Layered architecture increases flexibility, maintainability, and scalability. In a Layered architecture we separate the user interface from the business logic, and the business logic from the data access logic. Separation of concerns among these logical layers and components is easily achieved with the help of layered architecture.
Multiple applications can reuse the components. For example if we want a windows user interface rather than a web browser interface, this can be done in an easy and fast way by just replacing the UI component. All the other components like business logic, data access and the database remains the same. Layered architecture allows to swap and reuse components at will.
Layered architecture enables teams to work on different parts of the application parallely with minimal dependencies on other teams.
Layered architecture enables develop loosely coupled systems.
Different components of the application can be independently deployed, maintained, and updated, on different time schedules.
Layered architecture also makes it possible to configure different levels of security to different components deployed on different boxes. sO Layered architecture, enables you to secure portions of the application behind the firewall and make other components accessible from the Internet.

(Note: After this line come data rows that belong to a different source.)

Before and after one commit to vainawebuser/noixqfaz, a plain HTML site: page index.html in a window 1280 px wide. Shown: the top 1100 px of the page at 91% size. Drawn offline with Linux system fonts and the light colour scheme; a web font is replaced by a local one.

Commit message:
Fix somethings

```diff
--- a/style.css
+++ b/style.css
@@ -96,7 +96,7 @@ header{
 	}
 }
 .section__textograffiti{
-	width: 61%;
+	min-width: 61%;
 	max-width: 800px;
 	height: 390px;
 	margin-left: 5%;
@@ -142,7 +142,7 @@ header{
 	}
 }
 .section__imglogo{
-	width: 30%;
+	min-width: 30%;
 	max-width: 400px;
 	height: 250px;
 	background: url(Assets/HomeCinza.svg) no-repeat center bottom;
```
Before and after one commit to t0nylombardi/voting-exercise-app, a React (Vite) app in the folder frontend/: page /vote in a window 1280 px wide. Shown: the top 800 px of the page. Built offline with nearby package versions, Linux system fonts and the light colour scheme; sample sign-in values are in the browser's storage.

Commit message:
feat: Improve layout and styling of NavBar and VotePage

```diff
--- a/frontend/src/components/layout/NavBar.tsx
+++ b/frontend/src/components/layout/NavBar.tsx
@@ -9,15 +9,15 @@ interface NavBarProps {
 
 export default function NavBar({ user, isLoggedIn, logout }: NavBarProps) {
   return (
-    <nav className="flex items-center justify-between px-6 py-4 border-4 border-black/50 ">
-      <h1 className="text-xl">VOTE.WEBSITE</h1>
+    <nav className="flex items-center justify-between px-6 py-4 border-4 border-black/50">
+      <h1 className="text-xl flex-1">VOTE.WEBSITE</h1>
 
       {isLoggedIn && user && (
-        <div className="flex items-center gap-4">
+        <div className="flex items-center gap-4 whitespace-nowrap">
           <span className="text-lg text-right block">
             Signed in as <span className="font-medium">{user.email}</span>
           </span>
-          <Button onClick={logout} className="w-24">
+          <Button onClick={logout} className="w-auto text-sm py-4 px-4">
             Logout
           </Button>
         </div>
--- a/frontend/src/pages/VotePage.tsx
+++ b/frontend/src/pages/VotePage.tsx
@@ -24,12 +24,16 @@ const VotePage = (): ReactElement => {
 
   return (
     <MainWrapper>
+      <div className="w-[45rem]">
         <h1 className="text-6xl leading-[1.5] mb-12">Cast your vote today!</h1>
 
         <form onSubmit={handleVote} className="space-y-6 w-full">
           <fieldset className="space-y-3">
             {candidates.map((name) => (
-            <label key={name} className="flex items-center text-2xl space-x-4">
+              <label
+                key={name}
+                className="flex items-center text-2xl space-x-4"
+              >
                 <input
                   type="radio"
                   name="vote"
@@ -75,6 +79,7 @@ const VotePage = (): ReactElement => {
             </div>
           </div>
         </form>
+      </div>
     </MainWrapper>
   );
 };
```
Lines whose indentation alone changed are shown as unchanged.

Layered architecture also helps you to test the components independently of each other.
The following are the disadvantages of a layered architecture:
There might be a negative impact on the performance as we have the extra overhead of passing through layers instead of calling a component directly.
Development of user-intensive applications can sometime take longer if the layering prevents the use of user interface components that directly interact with the database.
The use of layers helps to control and encapsulate the complexity of large applications, but adds complexity to simple applications.
Changes to lower level interfaces tend to percolate to higher levels, especially if the relaxed layered approach is used.